Data records:
•••••
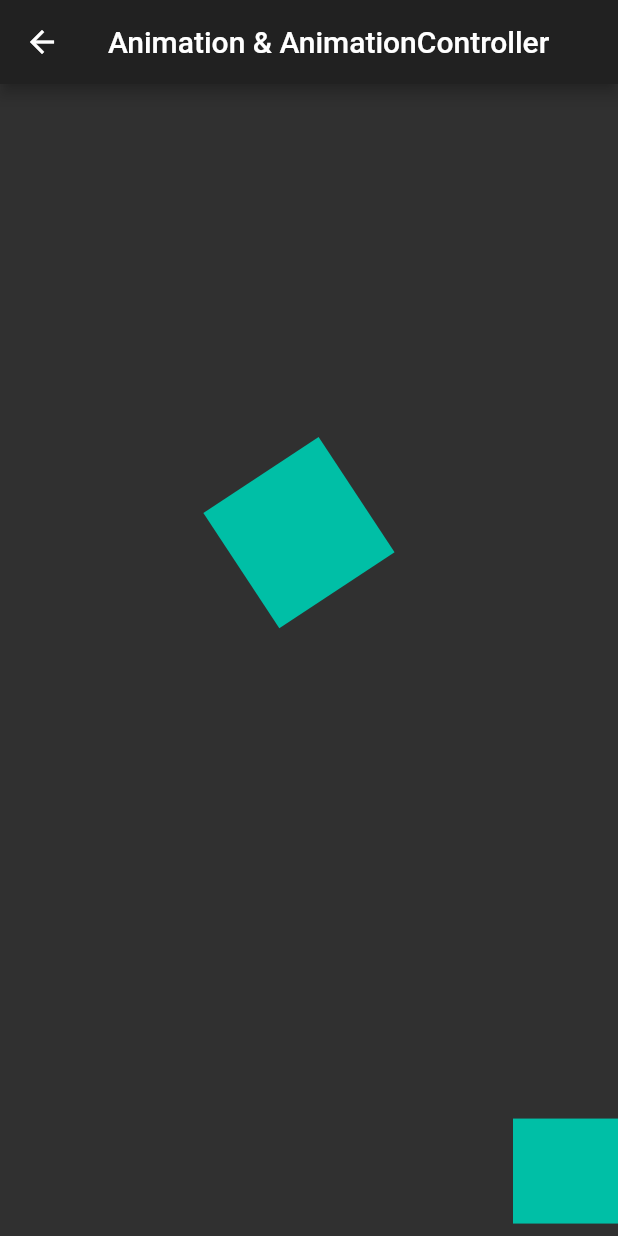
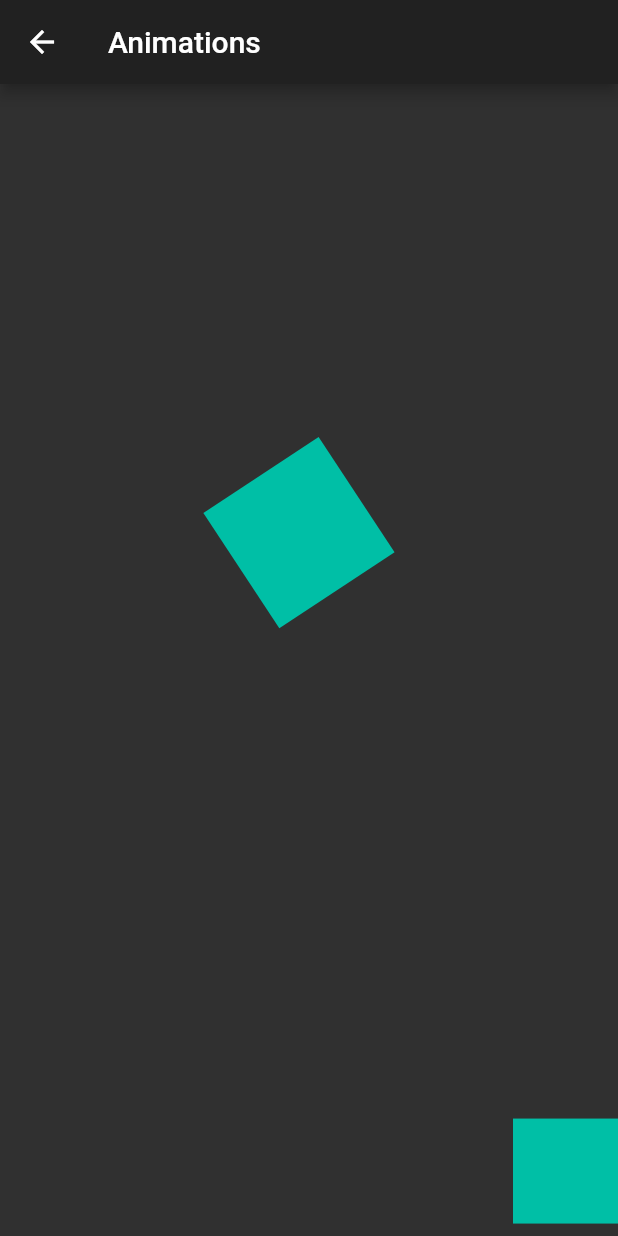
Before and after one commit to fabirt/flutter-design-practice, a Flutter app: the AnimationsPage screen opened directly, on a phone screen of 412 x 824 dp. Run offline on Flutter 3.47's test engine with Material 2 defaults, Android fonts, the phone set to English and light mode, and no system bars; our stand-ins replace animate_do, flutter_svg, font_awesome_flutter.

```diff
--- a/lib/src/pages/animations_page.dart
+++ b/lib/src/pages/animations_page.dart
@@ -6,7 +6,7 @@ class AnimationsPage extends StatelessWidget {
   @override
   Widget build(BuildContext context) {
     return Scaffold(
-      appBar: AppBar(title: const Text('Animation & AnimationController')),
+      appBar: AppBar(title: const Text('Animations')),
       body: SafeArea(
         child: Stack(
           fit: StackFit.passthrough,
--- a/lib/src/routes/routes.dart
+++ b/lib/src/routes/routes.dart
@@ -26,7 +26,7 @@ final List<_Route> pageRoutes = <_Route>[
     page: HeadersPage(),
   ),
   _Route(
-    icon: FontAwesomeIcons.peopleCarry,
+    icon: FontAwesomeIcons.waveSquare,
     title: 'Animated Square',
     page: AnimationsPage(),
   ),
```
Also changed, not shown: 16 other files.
•••••
* Problem to solve *
What lines above contain the word "title"? Please copy each one.

* Exercise solution *
-      appBar: AppBar(title: const Text('Animation & AnimationController')),
+      appBar: AppBar(title: const Text('Animations')),
     title: 'Animated Square',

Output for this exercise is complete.